Saturday, March 7, 2009
Helena Whalen-Bridge (University of Singapore), has published The Reluctant Comparativist: Teaching Common Law Reasoning to Civil Law Students and the Future of Comparative Legal Skills, 58 J. Leg. Educ. 364 (2009). In this article, based on a talk she gave at the Global Legal Skills Conference II, Prof. Whalen-Bridge gives an overview of legal reasoning in common law and civil law systems, and argues that we need to tell our second-language, second-law students (1) that gaps characterize our legal system; and (2) why they do. This is critical because, as she points out, in the civil law system, gaps are considered "rare pathological examples." She proposes a comparative approach not just to the law, but, more importantly, to the distinctive ways in which the two systems reason and articulate rules.

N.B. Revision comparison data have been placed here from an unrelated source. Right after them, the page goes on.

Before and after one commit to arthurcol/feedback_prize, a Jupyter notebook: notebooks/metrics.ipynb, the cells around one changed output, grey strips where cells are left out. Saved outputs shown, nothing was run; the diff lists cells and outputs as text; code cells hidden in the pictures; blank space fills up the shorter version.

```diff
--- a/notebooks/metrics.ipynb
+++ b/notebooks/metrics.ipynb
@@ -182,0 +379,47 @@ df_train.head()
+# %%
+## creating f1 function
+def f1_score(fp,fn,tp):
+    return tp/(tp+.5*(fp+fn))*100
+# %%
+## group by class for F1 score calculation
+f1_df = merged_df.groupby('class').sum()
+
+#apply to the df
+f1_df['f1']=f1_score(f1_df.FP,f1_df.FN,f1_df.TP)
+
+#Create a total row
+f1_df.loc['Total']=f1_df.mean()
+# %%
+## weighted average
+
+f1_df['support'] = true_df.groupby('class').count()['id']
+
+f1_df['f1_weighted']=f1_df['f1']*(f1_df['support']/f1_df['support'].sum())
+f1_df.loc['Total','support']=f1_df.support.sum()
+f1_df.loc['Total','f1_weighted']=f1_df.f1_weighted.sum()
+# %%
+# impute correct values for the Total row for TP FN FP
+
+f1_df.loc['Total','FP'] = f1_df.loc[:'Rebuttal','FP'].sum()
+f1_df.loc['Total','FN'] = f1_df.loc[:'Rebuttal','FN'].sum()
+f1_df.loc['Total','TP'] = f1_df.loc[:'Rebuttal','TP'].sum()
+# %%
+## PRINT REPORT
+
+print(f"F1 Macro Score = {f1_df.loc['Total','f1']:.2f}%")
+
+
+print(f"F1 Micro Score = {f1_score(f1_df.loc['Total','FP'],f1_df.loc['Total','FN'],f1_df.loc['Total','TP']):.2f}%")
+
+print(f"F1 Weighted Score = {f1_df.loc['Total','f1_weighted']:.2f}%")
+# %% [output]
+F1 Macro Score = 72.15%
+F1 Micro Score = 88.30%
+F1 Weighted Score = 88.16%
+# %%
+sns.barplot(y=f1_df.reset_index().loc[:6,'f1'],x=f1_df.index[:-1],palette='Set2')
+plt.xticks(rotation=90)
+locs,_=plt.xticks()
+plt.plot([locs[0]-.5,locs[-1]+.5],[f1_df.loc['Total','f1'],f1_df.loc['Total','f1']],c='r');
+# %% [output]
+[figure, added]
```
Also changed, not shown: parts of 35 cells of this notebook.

Hat tip to Professor Juli Campagna of The John Marshall Law School in Chicago